Napa County has been monitoring groundwater conditions since the 1960s, when it collaborated with the U.S. Geological Survey on a study of groundwater resources in Napa Valley. Since 2009, the County has implemented additional programs to implement the General Plan and better understand, assess, and maintain groundwater sustainability. To further General Plan implementation, the County appointed a Groundwater Resources Advisory Committee (GRAC) in 2011. One of the Committee’s products was the 2013 Napa County Groundwater Monitoring Plan (GMP), to document and enhance the groundwater monitoring efforts that had previously been conducted under the County’s Comprehensive Groundwater Monitoring Program. The GMP recommended annual reports on groundwater conditions and modifications to the countywide groundwater monitoring program as needed. The first report was issued in 2015, analyzing 2014 water year data.
For the 2020 water year report (published in 5/2021), groundwater monitoring was conducted at 107 wells across Napa County that are representative of various geologic and geographic conditions. These included 60 wells within the Subbasin, as well as 47 wells located in other areas of the County. The cost for preparing the report this year was $42,000.
In the spring of 2020, groundwater depths in the alluvial aquifer of the Napa Valley Subbasin ranged from 7 feet to approximately 50 feet below the surface. Groundwater level trends in the alluvial aquifer system of the Napa Valley Subbasin are stable in most wells with long-term groundwater level records. Changes in groundwater levels from one year to the next generally reflect the amount of rainfall received.

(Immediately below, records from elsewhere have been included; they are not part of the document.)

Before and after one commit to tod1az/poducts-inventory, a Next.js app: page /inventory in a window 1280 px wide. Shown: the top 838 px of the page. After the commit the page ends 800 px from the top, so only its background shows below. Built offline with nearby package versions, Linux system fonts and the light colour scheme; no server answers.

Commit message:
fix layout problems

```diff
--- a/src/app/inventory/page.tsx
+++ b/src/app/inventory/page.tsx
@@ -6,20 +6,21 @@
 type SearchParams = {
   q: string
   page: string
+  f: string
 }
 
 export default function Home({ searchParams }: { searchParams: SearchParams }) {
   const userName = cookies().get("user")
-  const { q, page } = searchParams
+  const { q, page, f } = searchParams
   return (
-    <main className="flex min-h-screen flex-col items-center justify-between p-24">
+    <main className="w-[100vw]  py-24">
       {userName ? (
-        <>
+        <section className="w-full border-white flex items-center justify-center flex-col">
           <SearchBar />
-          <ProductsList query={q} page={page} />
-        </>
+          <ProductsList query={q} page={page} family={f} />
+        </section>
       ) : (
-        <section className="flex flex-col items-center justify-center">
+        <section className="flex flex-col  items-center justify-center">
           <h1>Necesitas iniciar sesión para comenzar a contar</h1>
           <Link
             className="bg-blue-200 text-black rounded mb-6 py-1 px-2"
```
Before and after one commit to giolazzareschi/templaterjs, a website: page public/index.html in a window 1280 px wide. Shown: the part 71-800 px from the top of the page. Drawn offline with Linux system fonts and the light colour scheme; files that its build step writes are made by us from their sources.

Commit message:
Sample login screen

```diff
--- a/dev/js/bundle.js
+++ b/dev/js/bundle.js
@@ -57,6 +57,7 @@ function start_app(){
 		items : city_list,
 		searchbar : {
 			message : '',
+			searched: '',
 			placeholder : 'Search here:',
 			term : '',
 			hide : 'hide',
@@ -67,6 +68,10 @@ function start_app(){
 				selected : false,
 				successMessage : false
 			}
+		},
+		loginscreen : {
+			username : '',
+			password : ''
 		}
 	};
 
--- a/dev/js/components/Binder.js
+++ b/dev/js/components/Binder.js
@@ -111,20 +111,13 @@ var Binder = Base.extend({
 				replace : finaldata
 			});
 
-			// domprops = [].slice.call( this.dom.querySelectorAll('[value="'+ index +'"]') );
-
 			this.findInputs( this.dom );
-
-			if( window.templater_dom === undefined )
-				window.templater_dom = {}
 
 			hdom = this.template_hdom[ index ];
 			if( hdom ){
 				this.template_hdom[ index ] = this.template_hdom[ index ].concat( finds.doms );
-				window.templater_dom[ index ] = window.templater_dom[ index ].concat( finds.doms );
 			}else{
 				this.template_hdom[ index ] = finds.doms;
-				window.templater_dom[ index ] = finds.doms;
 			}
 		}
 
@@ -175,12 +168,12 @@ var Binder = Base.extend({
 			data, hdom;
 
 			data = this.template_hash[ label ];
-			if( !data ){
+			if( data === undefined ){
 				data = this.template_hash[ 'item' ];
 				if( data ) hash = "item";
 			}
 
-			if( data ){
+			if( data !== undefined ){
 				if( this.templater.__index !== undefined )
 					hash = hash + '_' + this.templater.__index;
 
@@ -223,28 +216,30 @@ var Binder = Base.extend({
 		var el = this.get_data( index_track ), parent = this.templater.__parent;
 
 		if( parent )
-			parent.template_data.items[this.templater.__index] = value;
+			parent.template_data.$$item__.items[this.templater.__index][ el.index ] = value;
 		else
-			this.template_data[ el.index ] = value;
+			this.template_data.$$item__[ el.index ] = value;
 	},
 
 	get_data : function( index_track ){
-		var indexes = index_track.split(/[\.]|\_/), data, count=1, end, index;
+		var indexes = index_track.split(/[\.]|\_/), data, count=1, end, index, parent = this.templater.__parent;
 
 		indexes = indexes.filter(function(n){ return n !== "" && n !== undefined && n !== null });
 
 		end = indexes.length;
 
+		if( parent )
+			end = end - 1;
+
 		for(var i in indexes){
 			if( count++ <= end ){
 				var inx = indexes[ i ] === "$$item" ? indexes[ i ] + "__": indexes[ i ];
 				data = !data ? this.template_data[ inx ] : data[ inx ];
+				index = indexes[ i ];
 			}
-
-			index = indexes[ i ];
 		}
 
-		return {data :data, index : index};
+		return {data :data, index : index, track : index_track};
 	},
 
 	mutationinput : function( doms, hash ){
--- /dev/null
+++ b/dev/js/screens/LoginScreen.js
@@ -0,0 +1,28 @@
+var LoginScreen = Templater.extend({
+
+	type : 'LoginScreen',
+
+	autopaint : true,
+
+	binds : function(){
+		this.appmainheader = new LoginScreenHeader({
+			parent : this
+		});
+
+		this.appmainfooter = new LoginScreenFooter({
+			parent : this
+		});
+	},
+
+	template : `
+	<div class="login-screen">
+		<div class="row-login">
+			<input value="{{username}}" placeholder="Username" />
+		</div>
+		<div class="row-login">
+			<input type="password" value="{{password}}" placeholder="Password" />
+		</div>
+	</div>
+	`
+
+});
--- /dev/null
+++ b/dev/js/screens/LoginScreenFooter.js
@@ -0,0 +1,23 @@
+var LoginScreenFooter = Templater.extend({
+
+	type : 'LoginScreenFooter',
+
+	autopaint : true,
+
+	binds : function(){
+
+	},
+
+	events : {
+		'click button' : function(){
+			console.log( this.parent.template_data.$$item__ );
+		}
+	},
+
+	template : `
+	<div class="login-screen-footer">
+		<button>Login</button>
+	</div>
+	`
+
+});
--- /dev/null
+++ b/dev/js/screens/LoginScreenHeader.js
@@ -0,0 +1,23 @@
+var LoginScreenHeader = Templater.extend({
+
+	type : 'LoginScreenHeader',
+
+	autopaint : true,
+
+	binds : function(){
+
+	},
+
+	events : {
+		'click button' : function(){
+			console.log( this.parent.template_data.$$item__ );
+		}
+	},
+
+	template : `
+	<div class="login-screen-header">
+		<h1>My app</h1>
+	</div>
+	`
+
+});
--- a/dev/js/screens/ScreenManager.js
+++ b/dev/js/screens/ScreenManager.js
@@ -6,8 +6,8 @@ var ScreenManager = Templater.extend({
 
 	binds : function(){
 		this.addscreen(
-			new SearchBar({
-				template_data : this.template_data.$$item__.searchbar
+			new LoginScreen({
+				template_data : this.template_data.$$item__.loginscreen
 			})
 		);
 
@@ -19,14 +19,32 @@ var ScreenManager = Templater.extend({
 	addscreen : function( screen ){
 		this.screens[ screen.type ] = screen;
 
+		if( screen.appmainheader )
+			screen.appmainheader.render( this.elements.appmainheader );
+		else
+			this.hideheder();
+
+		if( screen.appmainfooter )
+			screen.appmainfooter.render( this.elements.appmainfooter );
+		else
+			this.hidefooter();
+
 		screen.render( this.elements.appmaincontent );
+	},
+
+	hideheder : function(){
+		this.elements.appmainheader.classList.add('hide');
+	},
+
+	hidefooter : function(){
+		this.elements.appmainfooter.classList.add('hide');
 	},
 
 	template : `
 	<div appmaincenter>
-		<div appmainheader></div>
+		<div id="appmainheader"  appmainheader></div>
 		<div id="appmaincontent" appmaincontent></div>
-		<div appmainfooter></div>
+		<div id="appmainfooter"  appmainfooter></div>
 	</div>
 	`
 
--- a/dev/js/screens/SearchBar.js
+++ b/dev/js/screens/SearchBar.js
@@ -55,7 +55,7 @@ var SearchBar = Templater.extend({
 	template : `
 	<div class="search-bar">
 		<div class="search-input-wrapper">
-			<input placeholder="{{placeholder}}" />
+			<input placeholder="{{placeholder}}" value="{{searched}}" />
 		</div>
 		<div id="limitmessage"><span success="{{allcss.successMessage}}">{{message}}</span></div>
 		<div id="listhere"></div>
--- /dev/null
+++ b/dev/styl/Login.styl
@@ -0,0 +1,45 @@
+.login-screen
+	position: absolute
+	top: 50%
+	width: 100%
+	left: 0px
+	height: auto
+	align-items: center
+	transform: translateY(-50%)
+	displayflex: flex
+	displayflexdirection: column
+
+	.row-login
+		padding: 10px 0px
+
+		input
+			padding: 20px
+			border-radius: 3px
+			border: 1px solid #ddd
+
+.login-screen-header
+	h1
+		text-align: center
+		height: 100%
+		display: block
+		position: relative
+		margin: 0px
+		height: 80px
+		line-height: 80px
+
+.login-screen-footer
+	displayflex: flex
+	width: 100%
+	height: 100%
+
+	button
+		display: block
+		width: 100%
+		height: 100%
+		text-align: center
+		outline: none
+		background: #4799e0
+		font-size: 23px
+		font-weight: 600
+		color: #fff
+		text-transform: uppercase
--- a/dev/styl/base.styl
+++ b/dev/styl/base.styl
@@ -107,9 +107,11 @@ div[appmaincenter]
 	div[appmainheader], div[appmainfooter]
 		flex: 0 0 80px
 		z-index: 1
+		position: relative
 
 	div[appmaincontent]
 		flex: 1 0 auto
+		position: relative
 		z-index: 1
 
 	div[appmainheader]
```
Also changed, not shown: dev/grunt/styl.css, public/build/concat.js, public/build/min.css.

Differences in the subsurface geology of the Napa Valley Subbasin are important to the interpretation of groundwater levels, particularly for wells constructed entirely or partially within the alluvium in Napa Valley. Wells located entirely within the alluvium have relatively shallow spring depths to groundwater. Wells built partially or entirely in geologic formations below the alluvium may experience different depths to groundwater. As a result, two wells located very near to each other may have very different depths to groundwater depending on how these wells are constructed and whether they are tapping into the alluvial aquifer or a deeper, confined aquifer.
Please visit the County’s Water Conservation website for ways to reduce water use in your home and garden.